(Extracted records)
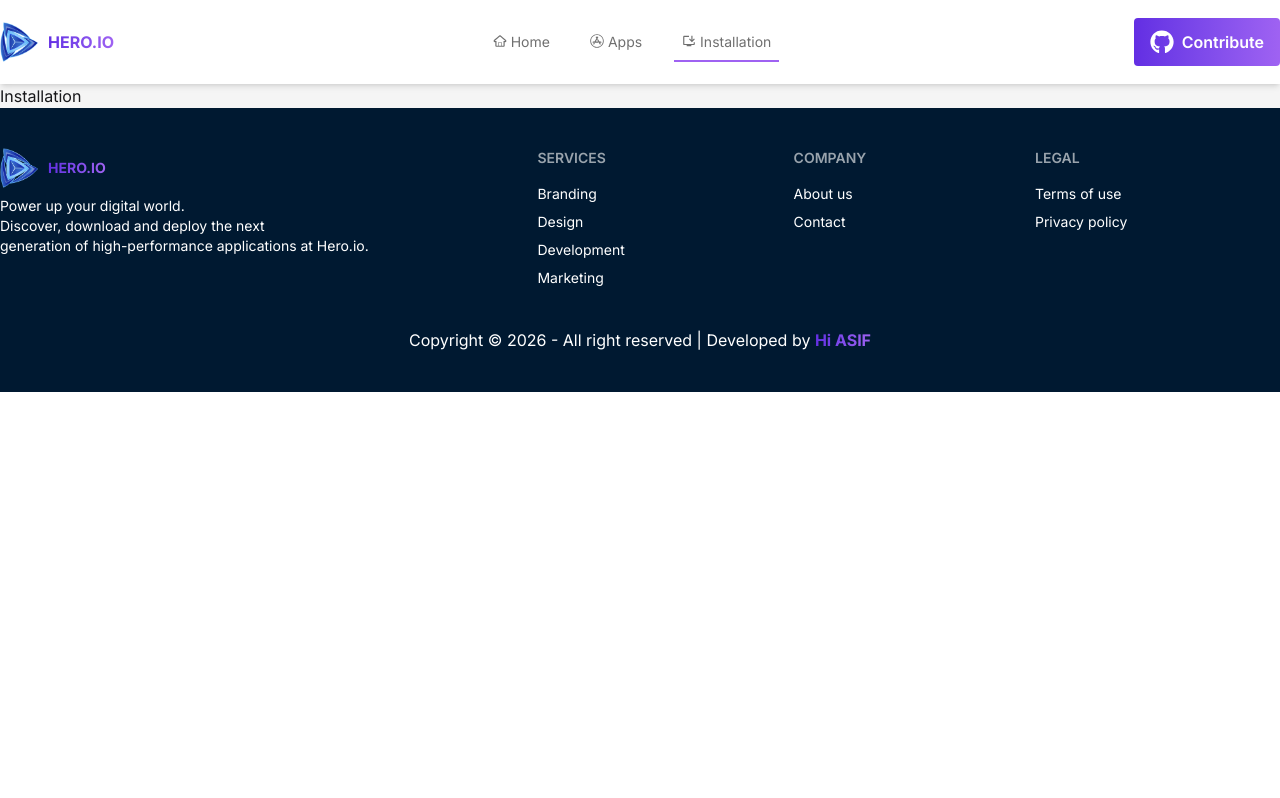
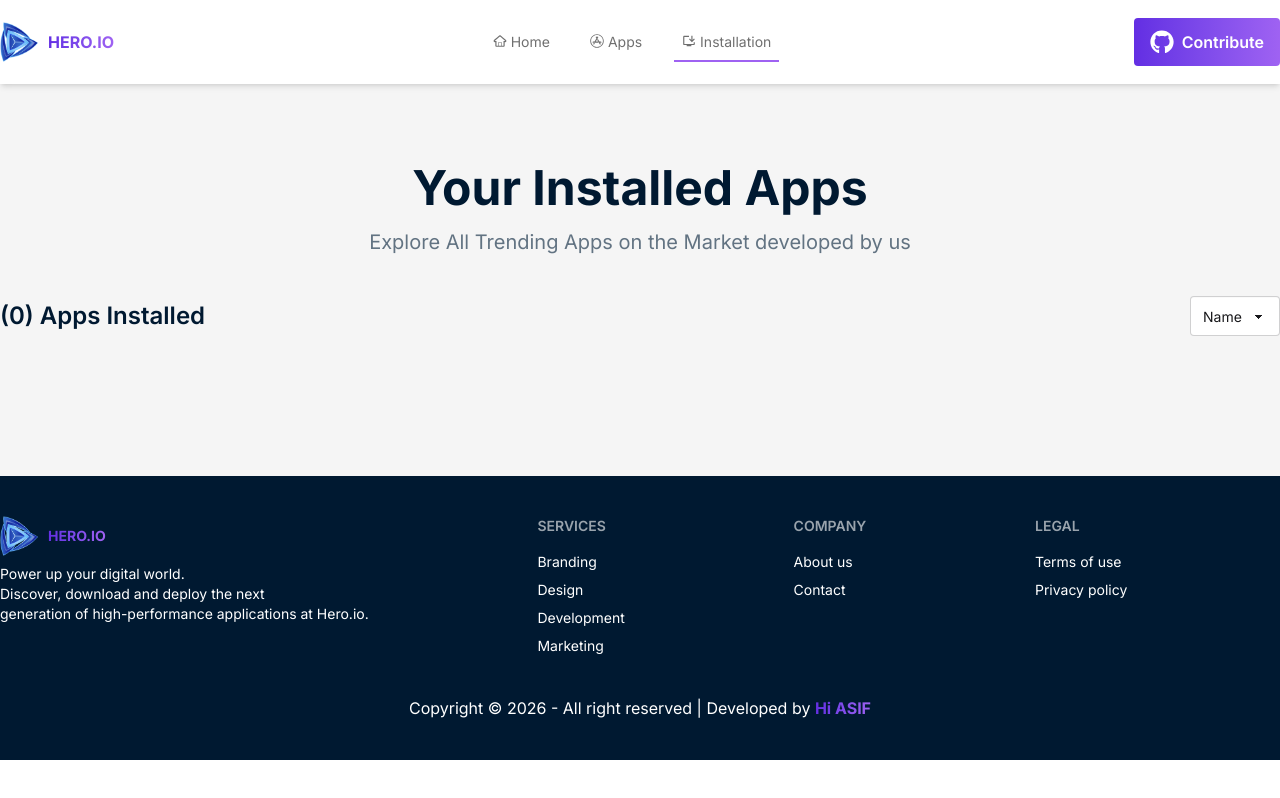
Before and after one commit to AsifHossain22/hero.io-app-store, a React (Vite) app: page /installation in a window 1280 px wide. Built offline with nearby package versions, Linux system fonts and the light colour scheme.

Commit message:
Created Handle Install Function to add app to Installation Page and Disabled the button. Also showed success message using React Hot Toast

```diff
--- a/package.json
+++ b/package.json
@@ -13,6 +13,7 @@
     "@tailwindcss/vite": "^4.2.1",
     "react": "^19.1.1",
     "react-dom": "^19.1.1",
+    "react-hot-toast": "^2.6.0",
     "react-icons": "^5.6.0",
     "react-router": "^7.13.1",
     "recharts": "^3.8.0",
--- a/src/Layouts/Layouts.jsx
+++ b/src/Layouts/Layouts.jsx
@@ -1,10 +1,24 @@
-import React from "react";
+import React, { useState } from "react";
 import Header from "../components/Header/Header";
 import Footer from "../components/Footer/Footer";
 import { Outlet, useNavigation } from "react-router";
 import Loader from "../components/Loader/Loader";
+import toast from "react-hot-toast";
 
 const Layouts = () => {
+  // InstalledAppState
+  const [installedApps, setInstalledApps] = useState([]);
+
+  // HandleInstallFunction
+  const handleInstall = (app) => {
+    if (!installedApps.find((item) => item.id === app.id)) {
+      setInstalledApps([...installedApps, app]);
+
+      // ShowToast
+      toast.success(`${app.title} Installed Successfully!`);
+    }
+  };
+
   const navigation = useNavigation();
   return (
     <>
@@ -13,7 +27,11 @@ const Layouts = () => {
 
       <main>
         {/* Main */}
-        {navigation.state === "loading" ? <Loader /> : <Outlet />}
+        {navigation.state === "loading" ? (
+          <Loader />
+        ) : (
+          <Outlet context={{ handleInstall, installedApps }} />
+        )}
       </main>
 
       {/* Footer */}
--- /dev/null
+++ b/src/components/InstalledAppCard/InstalledAppCard.jsx
@@ -0,0 +1,49 @@
+import React from "react";
+import { FaStar } from "react-icons/fa";
+import { LuDownload } from "react-icons/lu";
+// import appImage from "../../assets/demo-app (1).webp";
+
+const InstalledAppCard = ({ installedApp }) => {
+  //   console.log(installedApp);
+
+  const { image, title, size, ratingAvg, downloads } = installedApp;
+  return (
+    <section className="bg-base-100 p-4 rounded-sm py-8 md:py-4">
+      <div className="flex flex-col md:flex-row items-center justify-between gap-4 lg:gap-0">
+        {/* AppInfo */}
+        <div className="flex flex-col md:flex-row items-center gap-4 text-center md:text-left">
+          {/* Image */}
+          <div>
+            <img src={image} alt="App Image" className="w-20 h-20 rounded-" />
+          </div>
+
+          {/* Details */}
+          <div className="lg:space-y-4">
+            <h4 className="text-[#001931] text-xl font-medium">{title}</h4>
+            <div className="flex items-center gap-4 mt-2 lg:m-0">
+              <span className="flex items-center gap-1 text-[#00D390]">
+                <LuDownload />{" "}
+                {Intl.NumberFormat("en", {
+                  notation: "compact",
+                }).format(downloads)}
+              </span>
+              <span className="flex items-center gap-1 text-[#FF8811]">
+                <FaStar /> {ratingAvg}
+              </span>
+              <span className="text-[#627382]">{size} MB</span>
+            </div>
+          </div>
+        </div>
+
+        {/* Button */}
+        <div className="">
+          <button className="bg-[#00D39099] hover:bg-[#00D390] text-base-100 text-lg lg:text-xl font-semibold px-8 py-4 rounded-sm cursor-pointer hover:shadow-lg transition-all duration-300">
+            Uninstall
+          </button>
+        </div>
+      </div>
+    </section>
+  );
+};
+
+export default InstalledAppCard;
--- a/src/main.jsx
+++ b/src/main.jsx
@@ -6,9 +6,9 @@ import Layouts from "./Layouts/Layouts.jsx";
 import Home from "./Home.jsx";
 import Apps from "./pages/Apps/Apps.jsx";
 import Loader from "./components/Loader/Loader.jsx";
-// import AppDetails from "./pages/AppDetails/AppDetails.jsx";
+import AppDetails from "./pages/AppDetails/AppDetails.jsx";
 import Installation from "./pages/Installation/Installation.jsx";
-import AppDetails from "./pages/AppDetails/AppDetails.jsx";
+import { Toaster } from "react-hot-toast";
 
 // ReactRouter
 const router = createBrowserRouter([
@@ -36,6 +36,7 @@ const router = createBrowserRouter([
       },
       {
         path: "/installation",
+        loader: () => fetch("/appsData.json"),
         element: <Installation />,
       },
     ],
@@ -45,5 +46,6 @@ const router = createBrowserRouter([
 createRoot(document.getElementById("root")).render(
   <StrictMode>
     <RouterProvider router={router} />
+    <Toaster />
   </StrictMode>,
 );
--- a/src/pages/AppDetails/AppDetails.jsx
+++ b/src/pages/AppDetails/AppDetails.jsx
@@ -4,7 +4,7 @@ import iconDownload from "../../assets/icon-downloads.png";
 import iconRating from "../../assets/icon-ratings.png";
 import iconReview from "../../assets/icon-review.png";
 import RatingChart from "../../components/RatingChart/RatingChart";
-import { useLoaderData, useParams } from "react-router";
+import { useLoaderData, useOutletContext, useParams } from "react-router";
 
 const AppDetails = () => {
   const { id } = useParams();
@@ -30,6 +30,11 @@ const AppDetails = () => {
   } = findApp;
 
   //   console.log(id, appData);
+
+  // ReactRouterOutletContext
+  const { handleInstall, installedApps } = useOutletContext();
+
+  const isInstalled = installedApps.some((app) => app.id === findApp.id);
 
   return (
     <section className="max-w-7xl mx-auto px-4 lg:px-0">
@@ -109,8 +114,12 @@ const AppDetails = () => {
 
             {/* InstallButton */}
             <div className="mt-8 lg:mt-10">
-              <button className="w-full lg:w-auto bg-[#00D39099] hover:bg-[#00D390] text-base-100 text-lg lg:text-xl font-semibold px-8 py-4 rounded-sm cursor-pointer hover:shadow-lg transition-all duration-300">
-                Install Now (<span>{size}</span> MB)
+              <button
+                onClick={() => handleInstall(findApp)}
+                disabled={isInstalled}
+                className="w-full lg:w-auto bg-[#00D39099] hover:bg-[#00D390] text-base-100 text-lg lg:text-xl font-semibold px-8 py-4 rounded-sm cursor-pointer hover:shadow-lg transition-all duration-300 disabled:cursor-not-allowed disabled:bg-gray-400 disabled:shadow-none"
+              >
+                {isInstalled ? "Installed" : `Install Now (${size})`}
               </button>
             </div>
           </div>
--- a/src/pages/Installation/Installation.jsx
+++ b/src/pages/Installation/Installation.jsx
@@ -1,11 +1,60 @@
-import React from 'react';
+import React from "react";
+import { useLoaderData, useOutletContext } from "react-router";
+import InstalledAppCard from "../../components/InstalledAppCard/InstalledAppCard";
 
 const Installation = () => {
-    return (
-        <>
-         <h2>Installation</h2>
-        </>
-    );
+  const appsData = useLoaderData();
+  //   console.log(appsData);
+
+  const { installedApps } = useOutletContext();
+  //   console.log(installedApps);
+  return (
+    <section className="py-10 lg:py-20 mx-4 lg:mx-0">
+      <div className="max-w-7xl mx-auto">
+        {/* SectionTitle */}
+        <div className="text-center">
+          <h2 className="text-[#001931] text-3xl md:text-5xl font-bold pb-4">
+            Your Installed Apps
+          </h2>
+
+          {/* Description */}
+          <p className="text-[#627382] md:text-xl">
+            Explore All Trending Apps on the Market developed by us
+          </p>
+        </div>
+
+        {/* TotalAppsAndSearchField */}
+        <div className="flex justify-between items-center mt-10 mb-5">
+          {/* TotalApps */}
+          <h5 className="text-2xl text-[#001931] font-semibold">
+            ({installedApps.length}) Apps Installed
+          </h5>
+
+          {/* SortBySelectField */}
+          <div>
+            <select
+              defaultValue="Pick a color"
+              className="select appearance-none"
+            >
+              <option disabled={true}>Sort by</option>
+              <option>Name</option>
+              <option>Size</option>
+            </select>
+          </div>
+        </div>
+
+        {/* InstalledAppsContainer */}
+        <div className="pb-5 lg:pb-10 space-y-4">
+          {installedApps.map((installedApp) => (
+            <InstalledAppCard
+              key={installedApp.id}
+              installedApp={installedApp}
+            />
+          ))}
+        </div>
+      </div>
+    </section>
+  );
 };
 
 export default Installation;
```
Also changed, not shown: 1 other file (tests, documents, lock files or other folders).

■ **Task brief**
The lines to show are those in the data above that include "auto".

■ **Solution**
     <section className="max-w-7xl mx-auto px-4 lg:px-0">
-              <button className="w-full lg:w-auto bg-[#00D39099] hover:bg-[#00D390] text-base-100 text-lg lg:text-xl font-semibold px-8 py-4 rounded-sm cursor-pointer hover:shadow-lg transition-all duration-300">
+                className="w-full lg:w-auto bg-[#00D39099] hover:bg-[#00D390] text-base-100 text-lg lg:text-xl font-semibold px-8 py-4 rounded-sm cursor-pointer hover:shadow-lg transition-all duration-300 disabled:cursor-not-allowed disabled:bg-gray-400 disabled:shadow-none"
+      <div className="max-w-7xl mx-auto">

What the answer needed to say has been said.